Despite the potential political implications, Facebook is not required to share what it knew about Cambridge Analytica’s use of its data. The social media company (and the developers which feed off its data) are not subject to laws governing political campaigning. Indeed, tech companies have lobbied the US Federal Election Commission to have online political advertising exempted from regulation.
Although the effectiveness of Cambridge Analytica’s model is far from clear, what is perhaps most shocking is that it and others have operated with a minimum of oversight.
How should states manage data-driven tech companies with a global reach in the face of what appears to be a regulatory vacuum, especially if those companies have the capacity to influence security outcomes for states and their citizens?
Tech companies are not bound by territory, making such regulation difficult both conceptually and practically. Theoretically, my (deleted!) Facebook profile could be held in one of any number of servers around the world, or be in transit. Who should govern it? How? Whose laws apply? Why?
Like all multinationals, tech companies are adept at minimising regulation. But because their core asset – data – is so easily deterritorialised and is generated by citizens, tech companies have a more elusive relationship with the states seeking to regulate them.
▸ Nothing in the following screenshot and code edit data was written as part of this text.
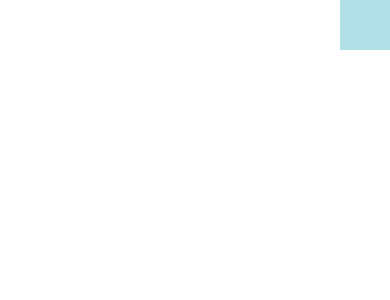
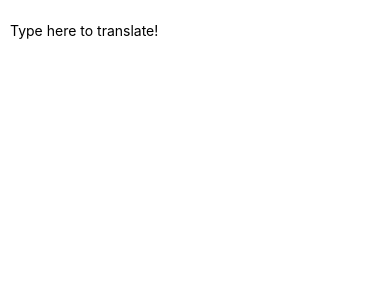
Before and after one commit to pistolphat/reactNative, a React Native app in the folder AwesomeProject/: screen / in a window 390 px wide. Shown: the top 300 px of the page. Built offline with nearby package versions, Linux system fonts and the light colour scheme.

Commit message:
handling text inputs

```diff
--- a/AwesomeProject/App.js
+++ b/AwesomeProject/App.js
@@ -1,22 +1,24 @@
 import React, { Component } from 'react';
-import { AppRegistry, View } from 'react-native';
+import { AppRegistry, Text, TextInput, View } from 'react-native';
 
-export default class AlignItemsBasics extends Component {
+export default class PizzaTranslator extends Component {
+  constructor(props) {
+    super(props);
+    this.state = {text: ''};
+  }
+
   render() {
     return (
-      // Try setting `alignItems` to 'flex-start'
-      // Try setting `justifyContent` to `flex-end`.
-      // Try setting `flexDirection` to `row`.
-      <View style={{
-        flex: 1,
-        flexDirection: 'row',
-        justifyContent: 'flex-end',
-        alignItems: 'flex-start',
-      }}>
-        <View style={{width: 50, height: 50, backgroundColor: 'powderblue'}} />
-        <View style={{height: 50, backgroundColor: 'skyblue'}} />
-        <View style={{height: 100, backgroundColor: 'steelblue'}} />
+      <View style={{padding: 10}}>
+        <TextInput
+          style={{height: 40}}
+          placeholder="Type here to translate!"
+          onChangeText={(text) => this.setState({text})}
+        />
+        <Text style={{padding: 10, fontSize: 42}}>
+          {this.state.text.split(' ').map((word) => word && '🍕').join(' ')}
+        </Text>
       </View>
     );
   }
-};
+}
```
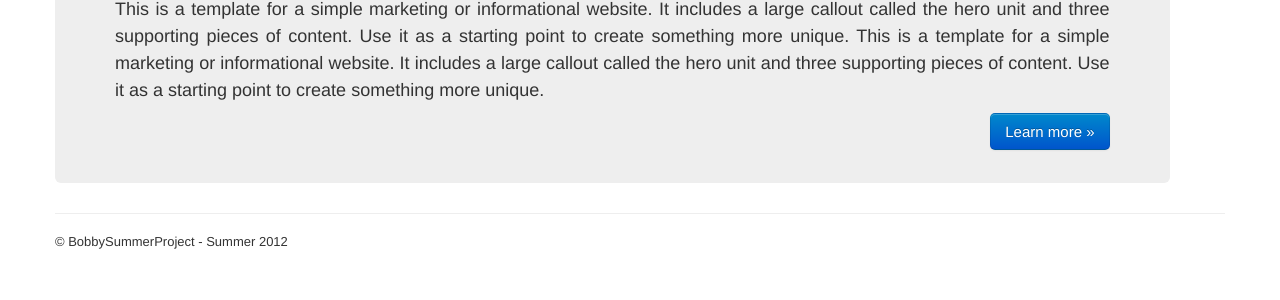
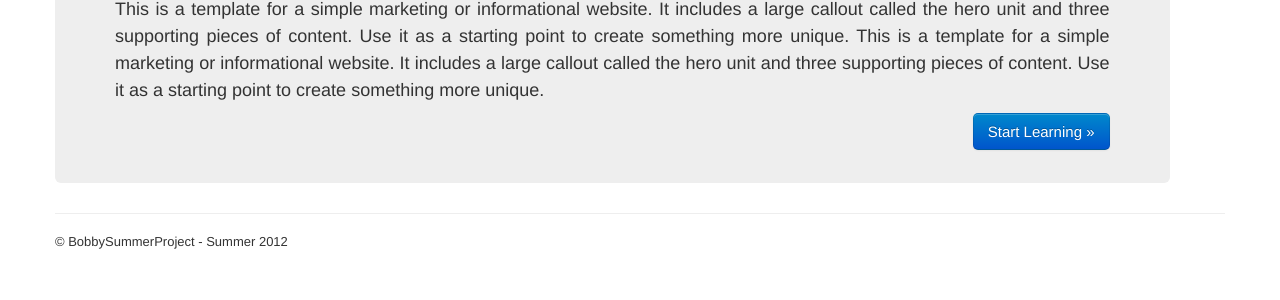
Before and after one commit to bobbyong/tuitionx, a Python web app: template templates/main.html in a window 1280 px wide. Shown: the part 748-1048 px from the top of the page. Run offline with Jinja, Linux system fonts and the light colour scheme; the template is opened without the code that fills it, so the values that code supplies are empty.

Commit message:
put in continue learning button

```diff
--- a/templates/main.html
+++ b/templates/main.html
@@ -14,7 +14,7 @@
 
         <p>This is a template for a simple marketing or informational website. It includes a large callout called the hero unit and three supporting pieces of content. Use it as a starting point to create something more unique. This is a template for a simple marketing or informational website. It includes a large callout called the hero unit and three supporting pieces of content. Use it as a starting point to create something more unique. </p>
         <div class = "front-page-button">
-        <a href = "/playlist/1" class="btn btn-primary btn-large">Learn more &raquo;</a>
+        <a href = "/playlist/1" class="btn btn-primary btn-large">Start Learning &raquo;</a>
         </div>
       </div>
 
```
Also changed, not shown: templates/playlist.html (+9 -1 lines).
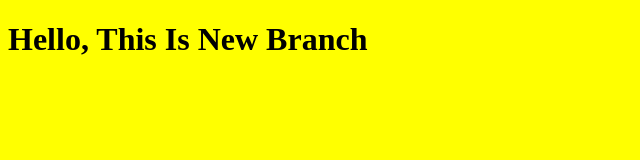
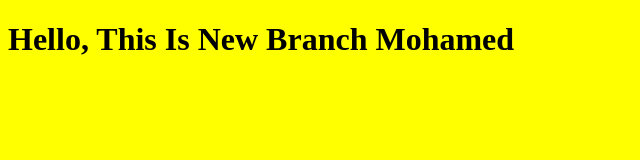
Before and after one commit to ColdCodeCoil/myproject, a plain HTML site: page index.html in a window 1280 px wide. Shown: the whole page, without its empty margins (0-640 px from the left). Drawn offline with Linux system fonts and the light colour scheme.

Commit message:
edit the html file

```diff
--- a/index.html
+++ b/index.html
@@ -7,7 +7,7 @@
     <link rel="stylesheet" href="style.css" />
   </head>
   <body>
-    <h1>Hello, This Is New Branch</h1>
+    <h1>Hello, This Is New Branch Mohamed</h1>
     <script src="app.js"></script>
   </body>
 </html>
```
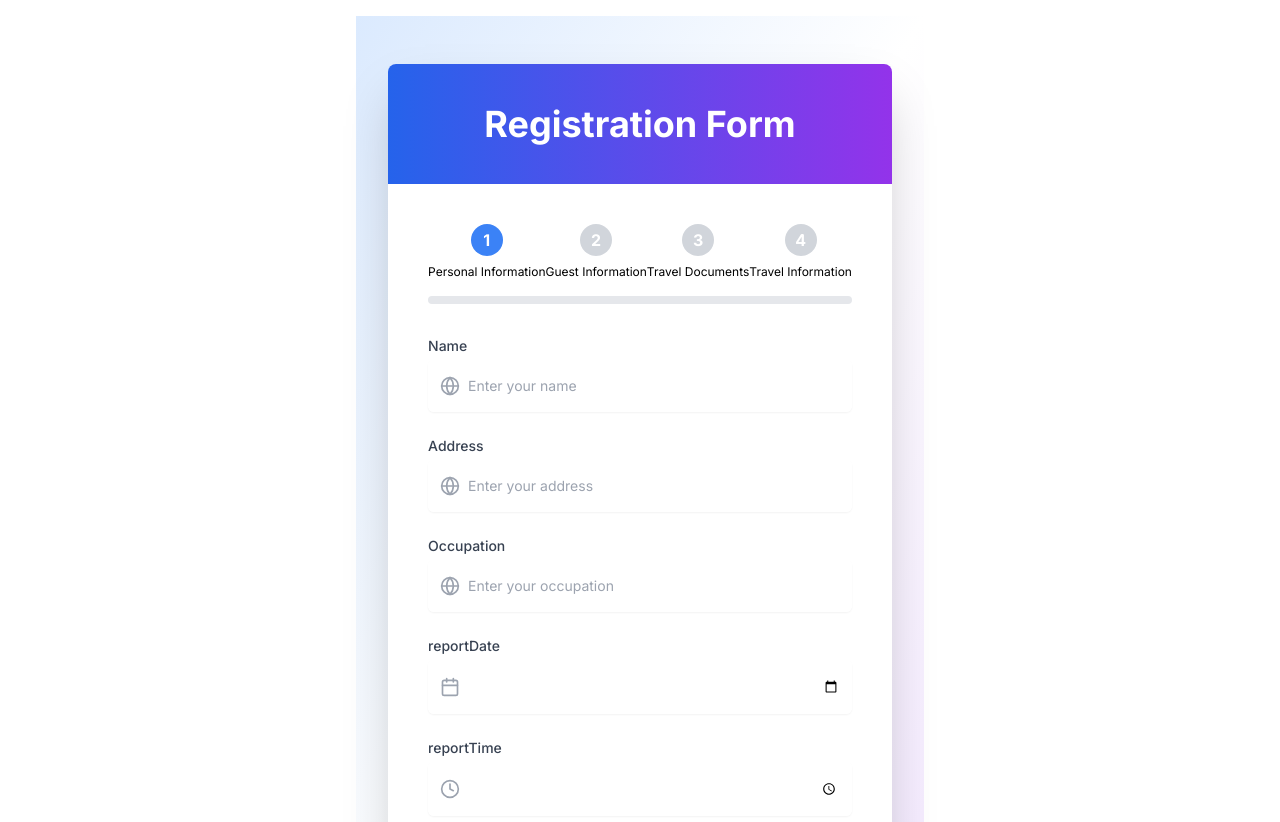
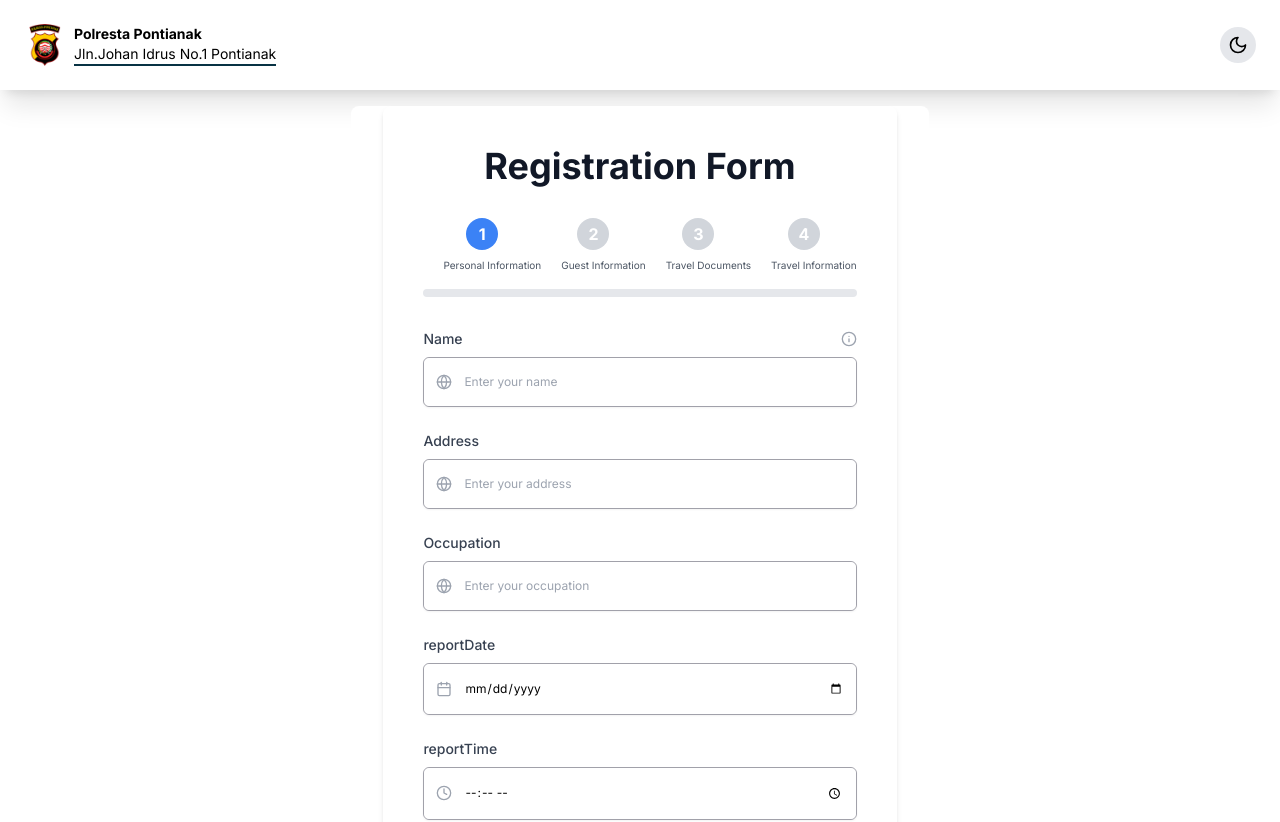
Before and after one commit to andikyudo/oa.polrestaptk.org, a Next.js app: page /form in a window 1280 px wide. Shown: the top 822 px of the page. Built offline with nearby package versions, Linux system fonts and the light colour scheme.

Commit message:
Form Fitur Step, Info-PopUp

```diff
--- /dev/null
+++ b/app/form/actions.ts
@@ -0,0 +1,44 @@
+"use server";
+
+import { revalidatePath } from "next/cache";
+
+export async function submitSTMD(prevState: any, formData: FormData) {
+	// In a real application, you would process and store the form data here
+	// For this example, we'll just simulate a submission delay
+	await new Promise((resolve) => setTimeout(resolve, 1000));
+
+	const sponsorInfo = {
+		name: formData.get("sponsorName"),
+		address: formData.get("sponsorAddress"),
+		occupation: formData.get("sponsorOccupation"),
+		reportDate: formData.get("reportDate"),
+		reportTime: formData.get("reportTime"),
+	};
+
+	const guestInfo = {
+		name: formData.get("guestName"),
+		address: formData.get("guestAddress"),
+		nationality: formData.get("nationality"),
+		placeOfBirth: formData.get("placeOfBirth"),
+		dateOfBirth: formData.get("dateOfBirth"),
+		profession: formData.get("profession"),
+		passportNumber: formData.get("passportNumber"),
+		passportExpiry: formData.get("passportExpiry"),
+		visaType: formData.get("visaType"),
+		visaDuration: formData.get("visaDuration"),
+		arrivalDate: formData.get("arrivalDate"),
+		arrivalFrom: formData.get("arrivalFrom"),
+		purposeOfVisit: formData.get("purposeOfVisit"),
+		departureDate: formData.get("departureDate"),
+		nextDestination: formData.get("nextDestination"),
+		nextCountry: formData.get("nextCountry"),
+		cityInIndonesia: formData.get("cityInIndonesia"),
+	};
+
+	console.log("STMD Form submitted:", { sponsorInfo, guestInfo });
+
+	// Revalidate the page to reflect the new data
+	revalidatePath("/");
+
+	return { success: true, message: "STMD submitted successfully!" };
+}
--- a/app/form/page.tsx
+++ b/app/form/page.tsx
@@ -1,6 +1,6 @@
 "use client";
 
-import { useState } from "react";
+import { useState, useEffect } from "react";
 import {
 	CalendarIcon,
 	ClockIcon,
@@ -17,9 +17,11 @@ import {
 import { useFormState } from "../hooks/useFormState";
 import { InputField } from "../../components/InputField";
 import { useLanguage } from "../../components/LanguageContext";
+import { useHeader } from "../../components/HeaderContext";
 
 export default function RegistrationForm() {
 	const { t } = useLanguage();
+	const { setShowHeader } = useHeader();
 	const [currentStep, setCurrentStep] = useState(1);
 	const { state: formData, handleChange } = useFormState({
 		// ... (state remains the same)
@@ -70,16 +72,33 @@ export default function RegistrationForm() {
 		},
 	];
 
+	const getInfoText = (field: string) => {
+		switch (field) {
+			case "name":
+				return t("name_info");
+			case "passport_number":
+				return t("passport_number_info");
+			case "visa_type":
+				return t("visa_type_info");
+			// Add more cases for other fields that need info
+			default:
+				return undefined;
+		}
+	};
+
+	useEffect(() => {
+		setShowHeader(true);
+		return () => setShowHeader(false);
+	}, [setShowHeader]);
+
 	return (
-		<div className='min-h-screen bg-gradient-to-br from-blue-100 via-white to-purple-100 dark:from-gray-900 dark:via-gray-800 dark:to-blue-900 py-12 px-4 sm:px-6 lg:px-8 transition-all duration-500'>
-			<div className='max-w-4xl mx-auto'>
-				<div className='bg-white dark:bg-gray-800 shadow-2xl rounded-lg overflow-hidden transform transition-all duration-500 hover:scale-105'>
-					<div className='bg-gradient-to-r from-blue-600 to-purple-600 dark:from-blue-800 dark:to-purple-800 p-6 sm:p-10'>
-						<h1 className='text-3xl sm:text-4xl font-bold text-center text-white'>
+		<div className='min-h-screen bg-white    lg:px-8 transition-all duration-500 rounded-lg'>
+			<div className=' max-w-4xl mx-auto'>
+				<div className='bg-white dark:bg-gray-800 shadow-md rounded-lg overflow-hidden'>
+					<div className='p-6 sm:p-10'>
+						<h1 className='text-3xl sm:text-4xl font-bold text-center text-gray-900 dark:text-white mb-8'>
 							{t("registration_form")}
 						</h1>
-					</div>
-					<div className='p-6 sm:p-10'>
 						<div className='mb-8'>
 							<div className='flex justify-between items-center'>
 								{steps.map((step, index) => (
@@ -90,16 +109,18 @@ export default function RegistrationForm() {
 													? "bg-green-500"
 													: currentStep === index + 1
 													? "bg-blue-500"
-													: "bg-gray-300"
+													: "bg-gray-300 dark:bg-gray-600"
 											} text-white font-bold`}
 										>
 											{currentStep > index + 1 ? "✓" : index + 1}
 										</div>
-										<div className='text-xs mt-2'>{step.title}</div>
+										<div className='text-[10px] pl-5 mt-2 text-gray-600 dark:text-gray-400'>
+											{step.title}
+										</div>
 									</div>
 								))}
 							</div>
-							<div className='mt-4 h-2 bg-gray-200 rounded-full'>
+							<div className='mt-4 h-2 bg-gray-200 dark:bg-gray-700 rounded-full'>
 								<div
 									className='h-full bg-blue-500 rounded-full transition-all duration-500 ease-out'
 									style={{
@@ -109,7 +130,7 @@ export default function RegistrationForm() {
 							</div>
 						</div>
 						<form onSubmit={handleSubmit}>
-							<div className='space-y-6'>
+							<div className='space-y-6 '>
 								{steps[currentStep - 1].fields.map((field) => (
 									<InputField
 										key={field}
@@ -147,6 +168,7 @@ export default function RegistrationForm() {
 										}
 										value={formData[field as keyof typeof formData]}
 										onChange={handleChange}
+										infoText={getInfoText(field)}
 									/>
 								))}
 							</div>
@@ -155,7 +177,7 @@ export default function RegistrationForm() {
 									<button
 										type='button'
 										onClick={() => setCurrentStep(currentStep - 1)}
-										className='bg-gray-300 hover:bg-gray-400 text-gray-800 font-bold py-2 px-4 rounded inline-flex items-center transition duration-300 ease-in-out transform hover:-translate-y-1 hover:scale-105'
+										className='bg-gray-200 dark:bg-gray-700 hover:bg-gray-300 dark:hover:bg-gray-600 text-gray-800 dark:text-white font-bold py-2 px-4 rounded inline-flex items-center transition duration-300 ease-in-out'
 									>
 										<ChevronLeftIcon className='h-5 w-5 mr-2' />
 										{t("previous")}
@@ -165,7 +187,7 @@ export default function RegistrationForm() {
 									<button
 										type='button'
 										onClick={() => setCurrentStep(currentStep + 1)}
-										className='bg-blue-500 hover:bg-blue-600 text-white font-bold py-2 px-4 rounded inline-flex items-center transition duration-300 ease-in-out transform hover:-translate-y-1 hover:scale-105'
+										className='bg-blue-500 hover:bg-blue-600 text-white font-bold py-2 px-4 rounded inline-flex items-center transition duration-300 ease-in-out ml-auto'
 									>
 										{t("next")}
 										<ChevronRightIcon className='h-5 w-5 ml-2' />
@@ -173,7 +195,7 @@ export default function RegistrationForm() {
 								) : (
 									<button
 										type='submit'
-										className='bg-green-500 hover:bg-green-600 text-white font-bold py-2 px-4 rounded inline-flex items-center transition duration-300 ease-in-out transform hover:-translate-y-1 hover:scale-105'
+										className='bg-green-500 hover:bg-green-600 text-white font-bold py-2 px-4 rounded inline-flex items-center transition duration-300 ease-in-out ml-auto'
 									>
 										{t("submit_registration")}
 									</button>
--- a/components/InputField.tsx
+++ b/components/InputField.tsx
@@ -1,7 +1,7 @@
 "use client";
 
-import React from "react";
-import { LucideIcon } from "lucide-react";
+import React, { useState } from "react";
+import { LucideIcon, Info } from "lucide-react";
 
 interface InputFieldProps {
 	name: string;
@@ -11,6 +11,7 @@ interface InputFieldProps {
 	type?: string;
 	value: string;
 	onChange: (e: React.ChangeEvent<HTMLInputElement>) => void;
+	infoText?: string; // New prop for info text
 }
 
 export const InputField: React.FC<InputFieldProps> = ({
@@ -21,19 +22,39 @@ export const InputField: React.FC<InputFieldProps> = ({
 	type = "text",
 	value,
 	onChange,
+	infoText,
 }) => {
+	const [showInfo, setShowInfo] = useState(false);
+
 	return (
 		<div className='relative mb-6'>
-			<label
-				htmlFor={name}
-				className='block text-sm font-medium text-gray-700 dark:text-gray-300 mb-1'
-			>
-				{label}
-			</label>
-			<div className='relative mt-1 rounded-md shadow-sm'>
+			<div className='flex items-center justify-between mb-1'>
+				<label
+					htmlFor={name}
+					className='block text-sm font-medium text-gray-700 dark:text-gray-300'
+				>
+					{label}
+				</label>
+				{infoText && (
+					<button
+						type='button'
+						onClick={() => setShowInfo(!showInfo)}
+						className='ml-2 text-gray-400 hover:text-gray-500 focus:outline-none'
+						aria-label={`Show information for ${label}`}
+					>
+						<Info className='h-4 w-4' />
+					</button>
+				)}
+			</div>
+			{showInfo && (
+				<div className='absolute z-10 mt-1 p-2 bg-yellow-300 dark:bg-yellow-300 border border-gray-200 dark:border-gray-700 rounded-md shadow-lg text-xs text-gray-600 dark:text-black'>
+					{infoText}
+				</div>
+			)}
+			<div className='relative mt-2 rounded-md shadow-sm border border-zinc-400'>
 				<div className='pointer-events-none absolute inset-y-0 left-0 flex items-center pl-3'>
 					<Icon
-						className='h-5 w-5 text-gray-400 dark:text-gray-500'
+						className='h-4 w-4 text-gray-400 dark:text-gray-500'
 						aria-hidden='true'
 					/>
 				</div>
@@ -43,7 +64,7 @@ export const InputField: React.FC<InputFieldProps> = ({
 					name={name}
 					value={value}
 					onChange={onChange}
-					className='block w-full pr-3 py-4 rounded-md border-gray-300 dark:border-gray-600 pl-10 focus:border-blue-500 focus:ring-blue-500 dark:bg-gray-700 text-white sm:text-sm'
+					className='block w-full pr-3 py-4 rounded-md border-gray-300 dark:border-gray-600 pl-10 focus:border-red-500 focus:ring-blue-500 dark:bg-gray-700 text-black dark:text-white sm:text-xs'
 					placeholder={placeholder}
 					required
 				/>
--- a/components/LanguageProvider.tsx
+++ b/components/LanguageProvider.tsx
@@ -54,6 +54,11 @@ const translations: Record<Language, Record<string, string>> = {
 		enter_occupation: "Enter your occupation",
 		select_date: "Select date",
 		select_time: "Select time",
+		name_info: "Enter your full name as it appears on your official documents.",
+		passport_number_info:
+			"Your passport number can be found on the main page of your passport.",
+		visa_type_info:
+			"Select the type of visa you are applying for or currently hold.",
 		// Tambahkan terjemahan lainnya sesuai kebutuhan
 	},
 	id: {
@@ -114,6 +119,7 @@ const translations: Record<Language, Record<string, string>> = {
 		enter_nextDestination: "Masukkan tujuan selanjutnya",
 		enter_nextCountry: "Masukkan negara selanjutnya",
 		enter_cityInIndonesia: "Masukkan kota di Indonesia",
+		name_info: "Lengkapi Nama Sponsor",
 		// ... tambahkan terjemahan lainnya jika diperlukan
 	},
 	zh: {
--- /dev/null
+++ b/components/StepIndicator.tsx
@@ -0,0 +1,60 @@
+// components/StepIndicator.tsx
+import React from "react";
+import { Check } from "lucide-react";
+
+interface StepIndicatorProps {
+	steps: string[];
+	currentStep: number;
+}
+
+const StepIndicator: React.FC<StepIndicatorProps> = ({
+	steps,
+	currentStep,
+}) => {
+	return (
+		<div className='w-full bg-gray-100 dark:bg-gray-700 px-6 py-4'>
+			<div className='max-w-3xl mx-auto flex justify-between items-center'>
+				{steps.map((step, index) => (
+					<div key={step} className='flex flex-col items-center'>
+						<div className='relative'>
+							<div
+								className={`w-8 h-8 rounded-full flex items-center justify-center text-sm font-medium border-2
+                ${
+									index < currentStep
+										? "bg-blue-600 border-blue-600 text-white"
+										: index === currentStep - 1
+										? "bg-white border-blue-600 text-blue-600"
+										: "bg-white border-gray-300 text-gray-400"
+								}`}
+							>
+								{index < currentStep ? (
+									<Check className='w-5 h-5' />
+								) : (
+									index + 1
+								)}
+							</div>
+							{index < steps.length - 1 && (
+								<div className='absolute top-1/2 left-8 w-full h-0.5 bg-gray-300 dark:bg-gray-600 -translate-y-1/2'>
+									<div
+										className='h-full bg-blue-600 transition-all duration-300'
+										style={{
+											width:
+												index < currentStep - 1
+													? "100%"
+													: index === currentStep - 1
+													? "50%"
+													: "0%",
+										}}
+									/>
+								</div>
+							)}
+						</div>
+						<span className='mt-2 text-xs text-center'>{step}</span>
+					</div>
+				))}
+			</div>
+		</div>
+	);
+};
+
+export default StepIndicator;
```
The United States v. Microsoft Corp. case currently before the US Supreme Court suggests that even American agencies may not be able to bend US-born tech companies to their will. The case concerns US Department of Justice attempts to access data held by Microsoft outside American territory, and turns on the question of whether territory – the location of servers – determines which country’s rules apply.
Similarly, the UK employed a special envoy to the US on intelligence and law enforcement data-sharing because it hasn’t been able to influence US tech companies the way it wants, especially in counterterrorism efforts. And repeated attempts in Europe to bring US tech companies under European law show that such control is neither firm nor absolute.
In developing countries where, for many, Facebook is the internet, the opportunity for regulation is minimal, and the potential impact of a cavalier data company even greater. In Myanmar, Facebook has been accused of aiding alleged genocide. In Cambodia, Facebook is alleged to have facilitated abuses of electoral processes by Prime Minister Hun Sen. And the social media giant’s unannounced, unregulated experiment with user feeds in five countries, including Cambodia and Sri Lanka, suggest flagrant disregard for its role in the fragile media ecosystem of post-conflict states.
States can also benefit in important ways from data harvested from their own citizens and others. For some, the Edward Snowden revelations may have implied that all state security agencies have access to all the data they need, all of the time. But this is not so – tech companies can be important intermediaries.
For example, a significant detail in the Cambridge Analytica story concerns the relationship between it and a company with links to British and US defence contractors. A range of US law enforcement, defence, and security agencies have engaged with data developers feeding off social media data, including that of Facebook.
The problem is complex, and the outrage is real. But perhaps we shouldn’t be surprised. Instead, we should be seriously assessing our options for understanding new business models and their relationship with the state.
Tech companies’ white-bread solutions to concerns about privacy, security, and fake news are insufficient; improved media literacy and various fact-checking initiatives are not going to address the real issues at hand. We need to move beyond the traditional-media model of regulation and assess the relationship between states, tech companies, and citizens as an entirely new phenomenon, with new demands and opportunities, rather than as simply a development in the traditional model. Our friends (and our enemies) demand it.
Photo by Flickr user Alessio Jacona.